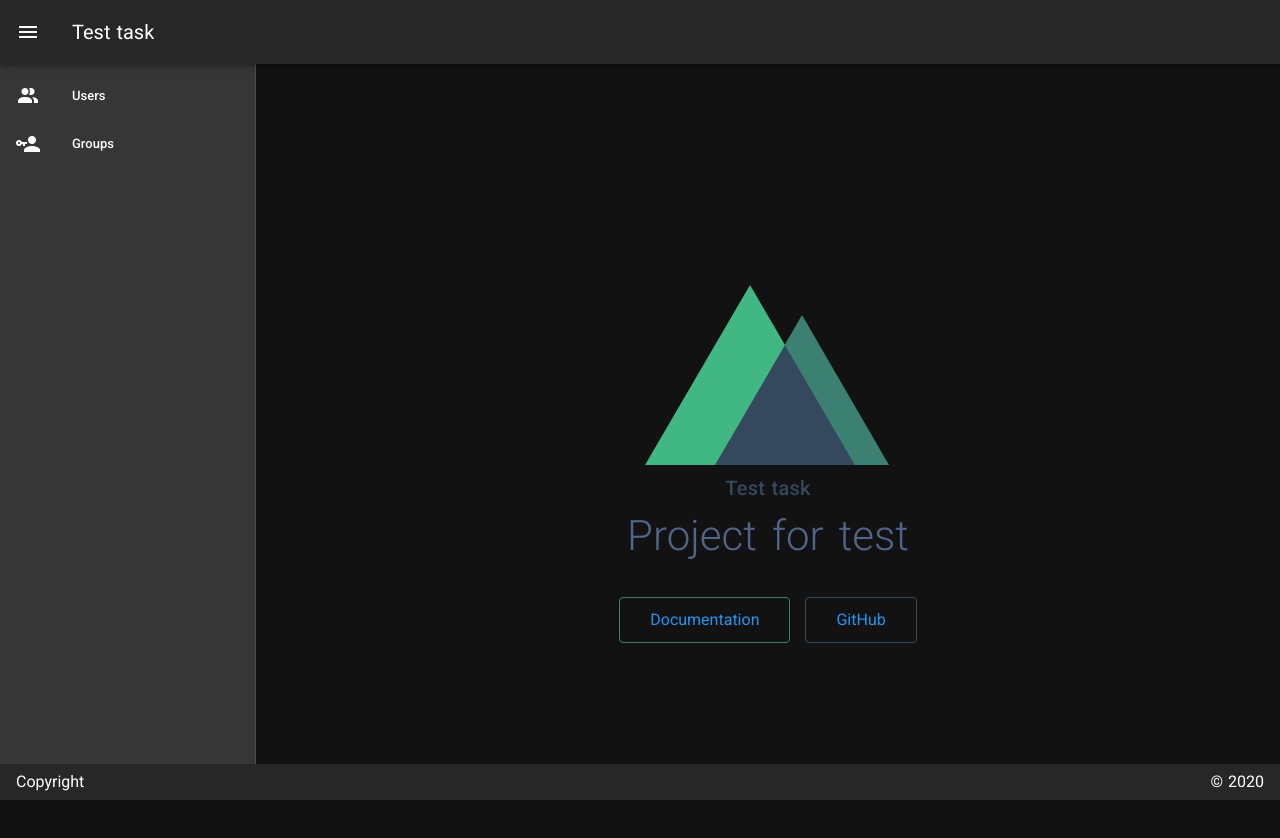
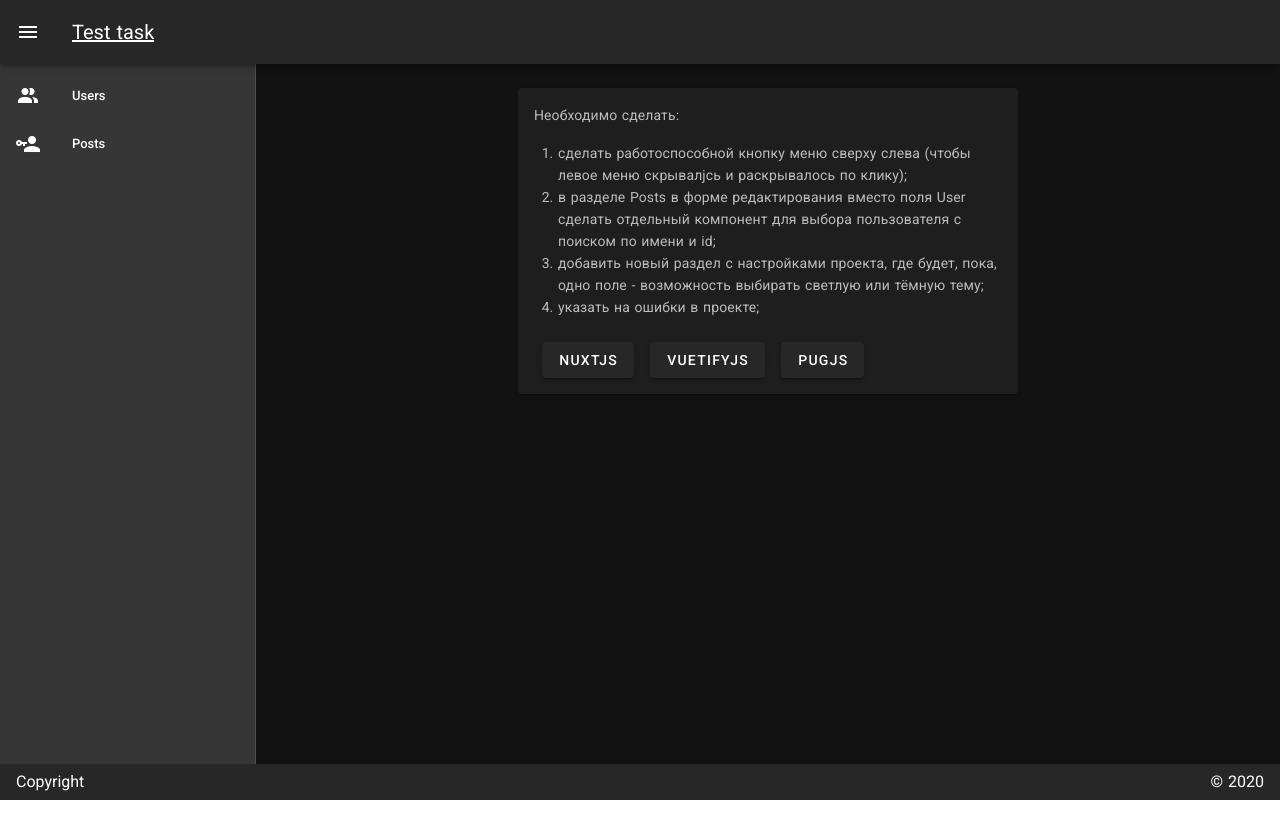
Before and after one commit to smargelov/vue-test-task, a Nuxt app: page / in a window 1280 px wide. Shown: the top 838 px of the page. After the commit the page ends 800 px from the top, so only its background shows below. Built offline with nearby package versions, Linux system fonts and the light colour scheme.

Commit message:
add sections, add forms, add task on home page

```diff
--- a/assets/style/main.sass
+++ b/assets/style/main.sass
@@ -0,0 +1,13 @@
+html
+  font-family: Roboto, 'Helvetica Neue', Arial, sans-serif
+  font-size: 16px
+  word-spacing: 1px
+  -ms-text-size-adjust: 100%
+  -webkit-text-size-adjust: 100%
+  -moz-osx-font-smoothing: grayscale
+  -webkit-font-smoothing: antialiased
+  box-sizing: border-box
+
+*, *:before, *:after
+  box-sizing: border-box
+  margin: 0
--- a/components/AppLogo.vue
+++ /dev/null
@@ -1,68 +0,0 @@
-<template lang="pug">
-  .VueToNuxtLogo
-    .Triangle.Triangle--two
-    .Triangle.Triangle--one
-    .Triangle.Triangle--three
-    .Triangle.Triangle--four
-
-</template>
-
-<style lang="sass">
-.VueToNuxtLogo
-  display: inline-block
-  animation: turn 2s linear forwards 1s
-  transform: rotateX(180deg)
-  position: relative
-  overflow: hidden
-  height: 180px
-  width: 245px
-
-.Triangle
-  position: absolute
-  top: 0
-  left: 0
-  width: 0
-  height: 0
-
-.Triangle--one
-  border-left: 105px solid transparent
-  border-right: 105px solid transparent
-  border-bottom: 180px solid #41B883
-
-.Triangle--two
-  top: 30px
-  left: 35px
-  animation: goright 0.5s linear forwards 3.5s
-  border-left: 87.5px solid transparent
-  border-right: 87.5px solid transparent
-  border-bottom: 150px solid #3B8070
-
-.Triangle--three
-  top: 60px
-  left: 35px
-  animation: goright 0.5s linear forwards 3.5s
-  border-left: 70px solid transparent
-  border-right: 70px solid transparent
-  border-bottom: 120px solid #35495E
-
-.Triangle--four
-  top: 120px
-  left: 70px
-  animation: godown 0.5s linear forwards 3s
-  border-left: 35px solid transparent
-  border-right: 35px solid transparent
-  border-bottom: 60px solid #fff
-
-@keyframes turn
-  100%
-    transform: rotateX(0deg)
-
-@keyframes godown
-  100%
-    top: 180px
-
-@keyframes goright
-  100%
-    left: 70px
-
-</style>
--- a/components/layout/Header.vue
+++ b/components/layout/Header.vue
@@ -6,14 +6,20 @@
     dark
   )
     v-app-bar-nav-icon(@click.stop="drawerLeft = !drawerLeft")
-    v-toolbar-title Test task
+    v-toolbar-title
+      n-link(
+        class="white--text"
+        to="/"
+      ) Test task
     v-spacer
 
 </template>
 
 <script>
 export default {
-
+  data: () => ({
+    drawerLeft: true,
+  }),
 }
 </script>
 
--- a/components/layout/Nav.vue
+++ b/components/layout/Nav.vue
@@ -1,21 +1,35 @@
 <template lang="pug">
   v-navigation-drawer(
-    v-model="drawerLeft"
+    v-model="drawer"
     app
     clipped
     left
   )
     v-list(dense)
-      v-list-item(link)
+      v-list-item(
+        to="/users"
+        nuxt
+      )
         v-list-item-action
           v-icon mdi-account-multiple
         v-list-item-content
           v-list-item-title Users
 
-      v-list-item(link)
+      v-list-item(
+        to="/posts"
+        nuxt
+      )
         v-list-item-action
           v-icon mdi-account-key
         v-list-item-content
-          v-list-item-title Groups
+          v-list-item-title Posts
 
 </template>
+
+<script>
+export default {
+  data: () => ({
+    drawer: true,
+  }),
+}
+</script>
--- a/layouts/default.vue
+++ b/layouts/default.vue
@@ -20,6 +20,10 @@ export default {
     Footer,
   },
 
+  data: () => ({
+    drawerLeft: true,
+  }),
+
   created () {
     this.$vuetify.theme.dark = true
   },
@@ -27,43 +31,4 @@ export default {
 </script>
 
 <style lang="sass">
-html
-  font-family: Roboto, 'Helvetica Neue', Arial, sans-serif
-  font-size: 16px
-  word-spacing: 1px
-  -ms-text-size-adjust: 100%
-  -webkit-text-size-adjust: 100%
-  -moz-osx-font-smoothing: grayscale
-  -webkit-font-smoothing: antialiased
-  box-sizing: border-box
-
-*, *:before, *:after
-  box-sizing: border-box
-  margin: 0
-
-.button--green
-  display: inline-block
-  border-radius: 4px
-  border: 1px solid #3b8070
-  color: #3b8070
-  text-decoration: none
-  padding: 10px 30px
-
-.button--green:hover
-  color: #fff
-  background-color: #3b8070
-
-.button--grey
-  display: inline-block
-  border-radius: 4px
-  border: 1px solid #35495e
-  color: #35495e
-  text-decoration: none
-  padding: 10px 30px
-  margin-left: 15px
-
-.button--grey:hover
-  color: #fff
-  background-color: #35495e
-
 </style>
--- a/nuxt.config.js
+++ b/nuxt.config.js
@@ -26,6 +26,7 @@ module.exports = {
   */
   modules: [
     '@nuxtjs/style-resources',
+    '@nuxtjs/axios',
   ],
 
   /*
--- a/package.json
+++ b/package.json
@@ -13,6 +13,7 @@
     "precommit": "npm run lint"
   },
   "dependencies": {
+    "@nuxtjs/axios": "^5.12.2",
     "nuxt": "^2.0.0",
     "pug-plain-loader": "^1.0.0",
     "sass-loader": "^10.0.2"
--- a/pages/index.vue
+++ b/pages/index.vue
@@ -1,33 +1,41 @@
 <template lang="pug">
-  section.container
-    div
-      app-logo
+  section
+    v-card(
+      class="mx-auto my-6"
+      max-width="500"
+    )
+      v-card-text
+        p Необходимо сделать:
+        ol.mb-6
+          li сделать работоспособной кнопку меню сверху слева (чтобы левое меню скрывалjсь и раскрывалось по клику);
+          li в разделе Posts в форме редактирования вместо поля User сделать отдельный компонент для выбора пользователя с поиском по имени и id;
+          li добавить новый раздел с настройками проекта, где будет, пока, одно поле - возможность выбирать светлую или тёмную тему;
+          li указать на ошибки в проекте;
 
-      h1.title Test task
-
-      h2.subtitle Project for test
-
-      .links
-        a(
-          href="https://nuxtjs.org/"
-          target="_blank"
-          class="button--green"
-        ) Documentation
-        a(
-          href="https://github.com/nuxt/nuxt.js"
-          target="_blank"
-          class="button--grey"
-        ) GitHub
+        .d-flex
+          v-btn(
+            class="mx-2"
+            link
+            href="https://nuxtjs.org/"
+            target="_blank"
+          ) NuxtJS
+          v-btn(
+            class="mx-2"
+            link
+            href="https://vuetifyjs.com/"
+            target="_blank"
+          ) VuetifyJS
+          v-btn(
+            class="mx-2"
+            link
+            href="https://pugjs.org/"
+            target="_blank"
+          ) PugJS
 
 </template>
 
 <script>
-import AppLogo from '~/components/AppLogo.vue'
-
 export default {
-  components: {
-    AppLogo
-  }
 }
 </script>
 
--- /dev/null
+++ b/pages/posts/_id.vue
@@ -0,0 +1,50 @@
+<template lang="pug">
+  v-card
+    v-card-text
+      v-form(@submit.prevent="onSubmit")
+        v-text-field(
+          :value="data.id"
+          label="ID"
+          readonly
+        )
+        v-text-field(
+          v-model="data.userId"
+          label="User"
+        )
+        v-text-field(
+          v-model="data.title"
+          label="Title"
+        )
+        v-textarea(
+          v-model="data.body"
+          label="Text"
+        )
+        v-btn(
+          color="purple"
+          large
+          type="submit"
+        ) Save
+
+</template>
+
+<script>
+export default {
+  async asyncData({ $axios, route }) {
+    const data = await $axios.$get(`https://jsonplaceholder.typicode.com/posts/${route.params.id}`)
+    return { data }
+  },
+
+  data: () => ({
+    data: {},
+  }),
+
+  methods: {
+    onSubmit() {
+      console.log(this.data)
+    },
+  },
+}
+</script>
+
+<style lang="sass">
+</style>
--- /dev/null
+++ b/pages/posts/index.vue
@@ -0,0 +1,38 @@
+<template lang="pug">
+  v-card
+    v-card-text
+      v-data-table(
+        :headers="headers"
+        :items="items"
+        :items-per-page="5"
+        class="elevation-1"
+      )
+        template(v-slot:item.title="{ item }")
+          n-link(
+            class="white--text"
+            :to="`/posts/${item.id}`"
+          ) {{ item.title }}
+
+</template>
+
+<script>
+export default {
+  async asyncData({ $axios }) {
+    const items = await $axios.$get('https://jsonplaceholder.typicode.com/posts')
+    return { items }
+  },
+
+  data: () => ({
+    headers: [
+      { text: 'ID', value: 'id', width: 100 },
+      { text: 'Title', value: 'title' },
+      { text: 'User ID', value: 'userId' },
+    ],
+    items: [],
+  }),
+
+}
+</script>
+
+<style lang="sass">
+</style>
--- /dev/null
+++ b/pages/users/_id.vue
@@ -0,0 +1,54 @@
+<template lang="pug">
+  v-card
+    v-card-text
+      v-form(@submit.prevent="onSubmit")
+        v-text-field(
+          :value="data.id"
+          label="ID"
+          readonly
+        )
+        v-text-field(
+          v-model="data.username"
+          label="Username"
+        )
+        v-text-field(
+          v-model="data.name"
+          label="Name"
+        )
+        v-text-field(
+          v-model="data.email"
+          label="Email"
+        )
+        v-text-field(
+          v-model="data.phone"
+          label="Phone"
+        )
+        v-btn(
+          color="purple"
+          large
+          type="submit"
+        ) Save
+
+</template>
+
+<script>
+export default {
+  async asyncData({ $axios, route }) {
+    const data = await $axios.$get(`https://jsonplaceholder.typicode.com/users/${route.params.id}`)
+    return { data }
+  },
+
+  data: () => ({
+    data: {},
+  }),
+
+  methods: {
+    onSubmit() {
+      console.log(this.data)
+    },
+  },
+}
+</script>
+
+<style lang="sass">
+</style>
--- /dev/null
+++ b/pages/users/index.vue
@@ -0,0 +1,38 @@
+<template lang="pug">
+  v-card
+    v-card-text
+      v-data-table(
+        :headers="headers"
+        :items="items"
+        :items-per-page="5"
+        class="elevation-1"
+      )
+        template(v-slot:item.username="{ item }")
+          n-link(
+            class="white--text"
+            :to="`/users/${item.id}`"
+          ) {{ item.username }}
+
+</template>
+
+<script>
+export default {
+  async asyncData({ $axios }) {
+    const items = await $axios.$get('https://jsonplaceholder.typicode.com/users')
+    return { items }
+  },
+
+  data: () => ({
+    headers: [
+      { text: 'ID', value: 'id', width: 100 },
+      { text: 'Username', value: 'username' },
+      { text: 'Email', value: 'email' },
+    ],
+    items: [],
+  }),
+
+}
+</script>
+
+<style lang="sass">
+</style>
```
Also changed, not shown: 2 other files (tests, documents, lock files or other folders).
-=-=-=-=-
* [Work instructions]
Your answer must be every line from the listing above that holds the string "width".

* [Solved problem]
-  width: 245px
-  width: 0
+      max-width="500"
+      { text: 'ID', value: 'id', width: 100 },
+      { text: 'ID', value: 'id', width: 100 },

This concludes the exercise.